Here are the problems with this scenario: number 1, the insurance company is on the hook for all of your medical bills, whether you have health insurance or not. The adjuster is attempting to severely diminish the value of your claim by offering to reimburse out-of-pocket expenses. Number 2, the adjuster didn’t tell you that your health insurance company has a right of reimbursement for anything the at-fault driver’s insurance pays to you. You may get a settlement of your out-of-pocket expenses and then turn around and be forced to give every penny of that money back to your health insurance company. The adjuster isn’t going to tell you these facts. This is a favorite tactic of the insurance company in pre-lawsuit negotiations and in litigation. An insurance adjuster with no medical training will nickel and dime the medical charges in an attempt to provide a lowball settlement offer. When caught, they will blame the “computer” that analyzed your medical treatment. The insurance adjuster is not under an obligation to disclose its insured’s insurance policy limits to you (unless you file a lawsuit, at which time they will be forced to do so). Especially if you are seriously injured in an accident, you need to know every source of insurance available. Beware when the insurance adjuster makes a policy limits settlement offer.
You need to get a certified copy of that policy and an affidavit from their insured that he or she does not have any additional coverage. Let me give you an example. My firm represented two individuals who were seriously injured in a rear-end collision. The at-fault driver had a $500,000 individual policy that was offered to settle the claims. We filed a lawsuit, thinking that the at-fault driver (who was a wealthy businessman) had additional coverage. We were able to discover an additional policy of $10,000,000. Instead of the $500,000 offered, we ended up settling the case for substantially more (millions) than the initial amount. The insurance company’s first offer is almost certainly not their final offer. The only first offer I take is when the insurance company offers to pay their insured’s insurance policy limits to settle a claim. For this, I recommend a lawyer. You probably aren’t that experienced in negotiating on a day to day basis. We go to the grocery store and pay the price on the milk carton. Just know that this isn’t the grocery store and negotiation is expected. The adjuster probably won’t tell you that you may have to pay back a hospital lien or your health insurance company. They will offer you a global settlement. Then when you get the settlement check, you may be surprised to know that the hospital where you went to the ER is also listed on the check. When you settle, you have to make sure that all valid hospital liens and health insurance company liens and interests are satisfied. I could write an entire book on this topic alone.

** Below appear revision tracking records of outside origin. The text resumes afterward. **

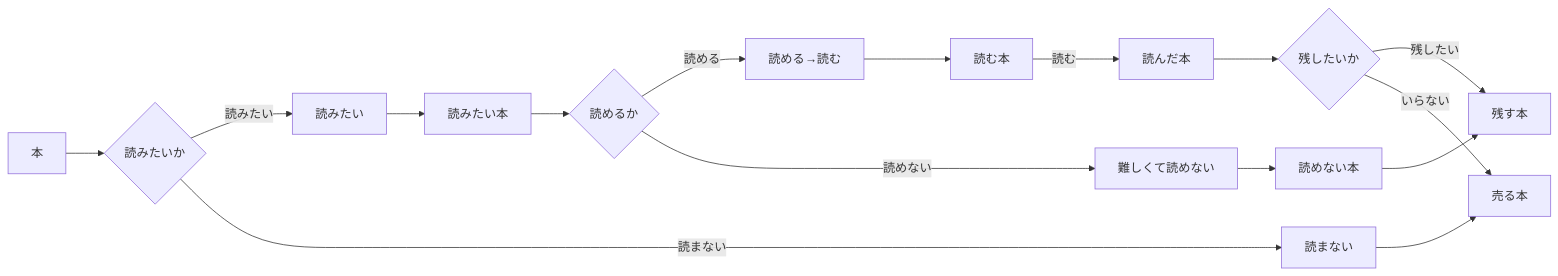
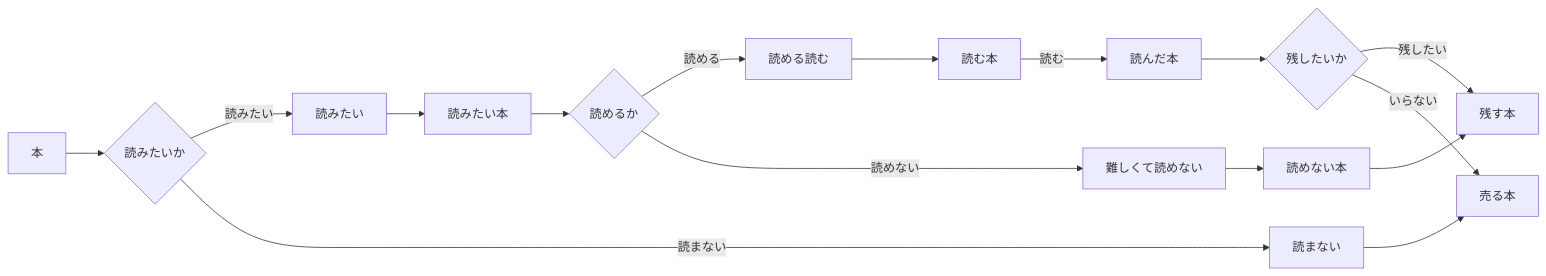
The diagram in docs/000_rule/book.md (nakamurk/nakamurk.github.io), drawn with Mermaid before and after one commit.

````diff
--- a/docs/000_rule/book.md
+++ b/docs/000_rule/book.md
@@ -6,23 +6,23 @@
 ```mermaid
 flowchart LR
 
 B1[本] --> Q1{読みたいか}
 Q1 -->|読みたい| A11[読みたい]
 A11 --> B2[読みたい本]
 Q1 -->|読まない| A12[読まない]
 A12 --> B3[売る本]
 
 B2 --> Q2{読めるか}
-Q2 -->|読める| A21[読める→読む]
+Q2 -->|読める| A21[読める読む]
 A21 --> B4[読む本]
 Q2 -->|読めない| A22[難しくて読めない]
 A22 --> B5[読めない本]
 
 B4 -->|読む| B6[読んだ本]
 B5 --> B7[残す本]
 
 B6 --> Q3{残したいか}
 Q3 -->|残したい| B7
 Q3 -->|いらない| B3
 
 ```
````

Negotiating these liens is among the top reasons you need to hire a lawyer (a good one that knows what they are doing) if you have a significant injury claim. It is incredibly complicated and you probably need a law degree to figure all of it out. But if you chose to ignore this advice, before you sign the release, at least ask the adjuster if they are on notice of any liens to the settlement and how much. Then, call the hospital or health insurance company claiming a lien and try to work out a discount.